- What you need to do
Each line of the material below with the word "SlasherLib" is to be reported.

■ ■ ■

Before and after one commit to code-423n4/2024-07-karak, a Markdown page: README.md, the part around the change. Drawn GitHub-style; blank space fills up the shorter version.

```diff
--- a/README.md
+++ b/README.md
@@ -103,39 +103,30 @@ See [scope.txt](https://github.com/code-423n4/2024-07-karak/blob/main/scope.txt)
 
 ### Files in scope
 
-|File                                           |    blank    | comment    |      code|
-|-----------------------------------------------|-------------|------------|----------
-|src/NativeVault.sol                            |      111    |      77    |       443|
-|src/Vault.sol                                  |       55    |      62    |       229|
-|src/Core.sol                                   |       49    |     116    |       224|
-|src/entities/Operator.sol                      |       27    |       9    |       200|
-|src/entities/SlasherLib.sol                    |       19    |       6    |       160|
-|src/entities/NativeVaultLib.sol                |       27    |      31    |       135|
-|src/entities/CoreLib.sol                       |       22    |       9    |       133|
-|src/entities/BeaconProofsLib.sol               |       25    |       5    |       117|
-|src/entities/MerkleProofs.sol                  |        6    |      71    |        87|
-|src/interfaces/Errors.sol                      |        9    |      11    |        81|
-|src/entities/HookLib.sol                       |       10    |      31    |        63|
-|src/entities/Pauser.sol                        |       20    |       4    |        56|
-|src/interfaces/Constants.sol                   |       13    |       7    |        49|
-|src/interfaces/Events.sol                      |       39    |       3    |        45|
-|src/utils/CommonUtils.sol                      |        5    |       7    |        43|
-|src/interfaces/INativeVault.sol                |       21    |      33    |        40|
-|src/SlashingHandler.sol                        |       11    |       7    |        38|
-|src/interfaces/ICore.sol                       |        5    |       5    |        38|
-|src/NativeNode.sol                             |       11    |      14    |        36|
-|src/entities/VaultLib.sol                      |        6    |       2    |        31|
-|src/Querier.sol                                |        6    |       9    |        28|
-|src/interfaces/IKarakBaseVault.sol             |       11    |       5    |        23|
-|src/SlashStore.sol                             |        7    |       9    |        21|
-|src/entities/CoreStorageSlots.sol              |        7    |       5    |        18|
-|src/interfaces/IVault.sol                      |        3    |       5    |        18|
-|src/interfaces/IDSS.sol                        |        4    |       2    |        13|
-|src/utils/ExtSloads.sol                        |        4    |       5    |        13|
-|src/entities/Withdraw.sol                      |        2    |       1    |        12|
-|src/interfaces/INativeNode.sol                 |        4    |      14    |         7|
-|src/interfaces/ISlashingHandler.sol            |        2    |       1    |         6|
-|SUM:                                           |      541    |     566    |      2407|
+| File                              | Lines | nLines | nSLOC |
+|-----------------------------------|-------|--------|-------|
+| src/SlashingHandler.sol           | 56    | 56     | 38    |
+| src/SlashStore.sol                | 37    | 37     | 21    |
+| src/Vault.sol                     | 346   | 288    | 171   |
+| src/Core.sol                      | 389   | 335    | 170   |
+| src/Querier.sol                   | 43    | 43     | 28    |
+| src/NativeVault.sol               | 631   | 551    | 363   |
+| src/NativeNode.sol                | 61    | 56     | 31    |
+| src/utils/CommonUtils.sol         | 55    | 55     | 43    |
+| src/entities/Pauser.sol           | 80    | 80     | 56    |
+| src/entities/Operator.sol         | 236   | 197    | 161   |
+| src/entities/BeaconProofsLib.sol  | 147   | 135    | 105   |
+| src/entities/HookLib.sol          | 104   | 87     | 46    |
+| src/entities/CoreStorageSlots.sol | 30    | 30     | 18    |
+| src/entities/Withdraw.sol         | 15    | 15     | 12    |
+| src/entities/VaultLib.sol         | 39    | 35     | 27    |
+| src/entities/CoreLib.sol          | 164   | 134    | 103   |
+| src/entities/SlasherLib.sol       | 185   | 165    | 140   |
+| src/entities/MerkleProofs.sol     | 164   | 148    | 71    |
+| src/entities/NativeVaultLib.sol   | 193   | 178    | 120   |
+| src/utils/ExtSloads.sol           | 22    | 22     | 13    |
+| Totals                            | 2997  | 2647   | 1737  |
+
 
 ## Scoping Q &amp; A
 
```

■ ■ ■

- Completed exercise
-|src/entities/SlasherLib.sol                    |       19    |       6    |       160|
+| src/entities/SlasherLib.sol       | 185   | 165    | 140   |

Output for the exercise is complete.